- **WORK TASK**
The answer must consist of each line below that contains the string "mxgraph".

Modification records
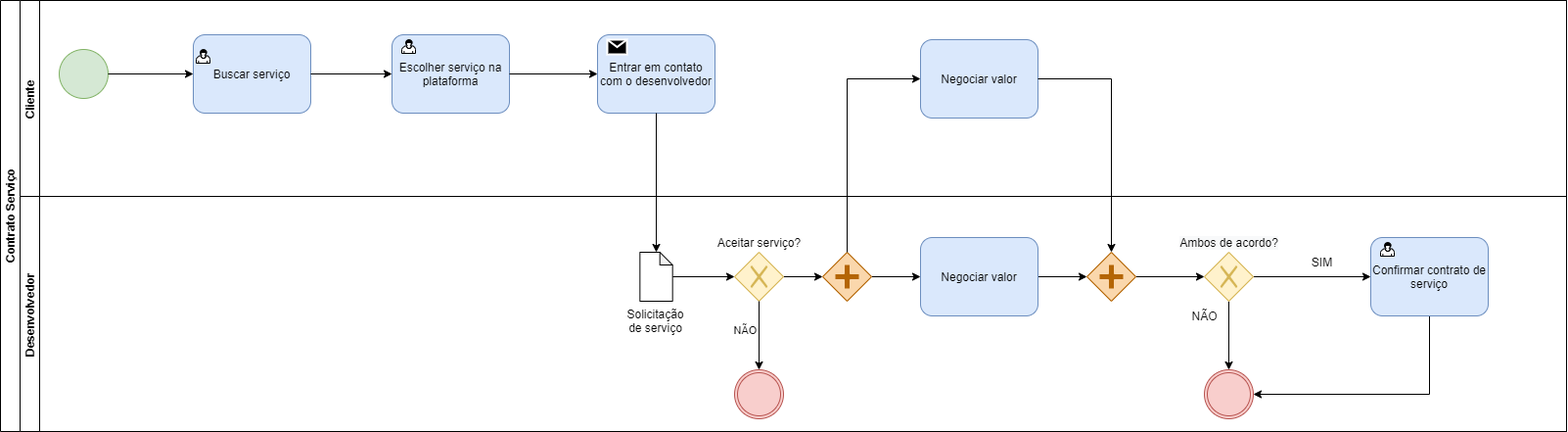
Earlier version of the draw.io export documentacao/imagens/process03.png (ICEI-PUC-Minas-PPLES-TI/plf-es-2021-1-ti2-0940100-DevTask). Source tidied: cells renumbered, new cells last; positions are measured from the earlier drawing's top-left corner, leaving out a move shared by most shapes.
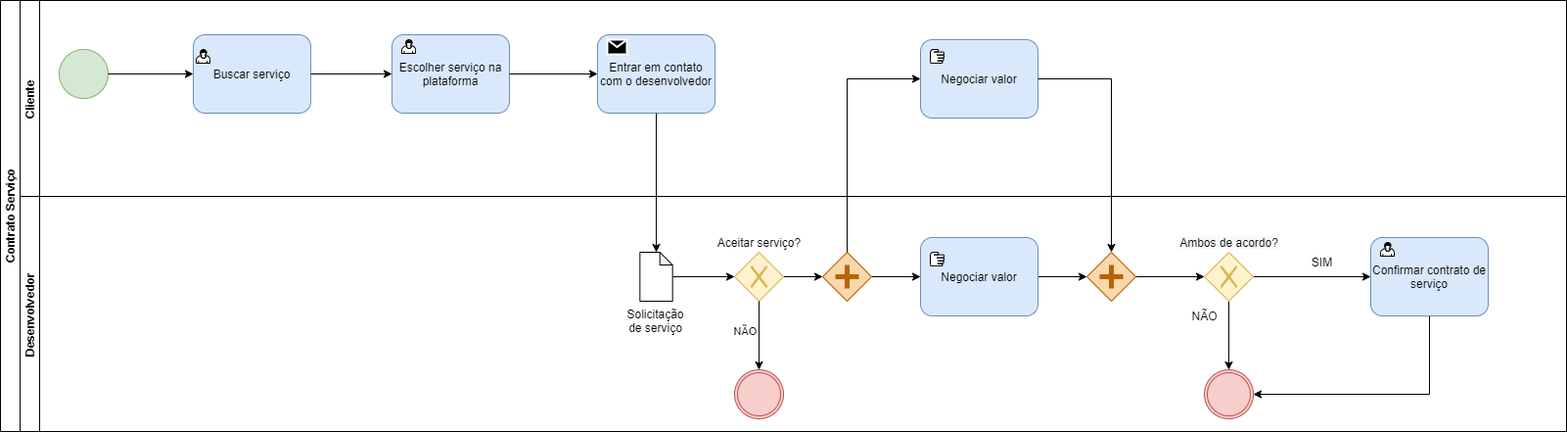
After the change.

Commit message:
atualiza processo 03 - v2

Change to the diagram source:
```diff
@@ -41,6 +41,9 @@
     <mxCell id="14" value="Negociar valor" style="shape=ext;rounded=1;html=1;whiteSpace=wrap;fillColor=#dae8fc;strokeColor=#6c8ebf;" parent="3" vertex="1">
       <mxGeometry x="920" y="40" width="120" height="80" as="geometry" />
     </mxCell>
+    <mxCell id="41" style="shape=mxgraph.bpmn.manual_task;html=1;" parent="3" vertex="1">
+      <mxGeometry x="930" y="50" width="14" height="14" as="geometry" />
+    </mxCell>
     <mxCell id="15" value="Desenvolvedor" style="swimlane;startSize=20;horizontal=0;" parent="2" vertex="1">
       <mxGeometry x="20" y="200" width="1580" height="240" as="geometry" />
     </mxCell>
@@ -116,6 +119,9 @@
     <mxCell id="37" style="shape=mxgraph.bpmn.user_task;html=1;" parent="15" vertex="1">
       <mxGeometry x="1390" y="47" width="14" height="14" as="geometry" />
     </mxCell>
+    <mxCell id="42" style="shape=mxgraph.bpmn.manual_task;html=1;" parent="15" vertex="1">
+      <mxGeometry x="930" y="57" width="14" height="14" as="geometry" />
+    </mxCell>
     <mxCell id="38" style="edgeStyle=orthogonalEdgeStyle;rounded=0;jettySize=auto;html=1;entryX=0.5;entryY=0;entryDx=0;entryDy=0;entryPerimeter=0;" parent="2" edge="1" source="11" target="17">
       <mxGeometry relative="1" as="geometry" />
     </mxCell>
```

- **EXERCISE RESULT**
+    <mxCell id="41" style="shape=mxgraph.bpmn.manual_task;html=1;" parent="3" vertex="1">
     <mxCell id="37" style="shape=mxgraph.bpmn.user_task;html=1;" parent="15" vertex="1">
+    <mxCell id="42" style="shape=mxgraph.bpmn.manual_task;html=1;" parent="15" vertex="1">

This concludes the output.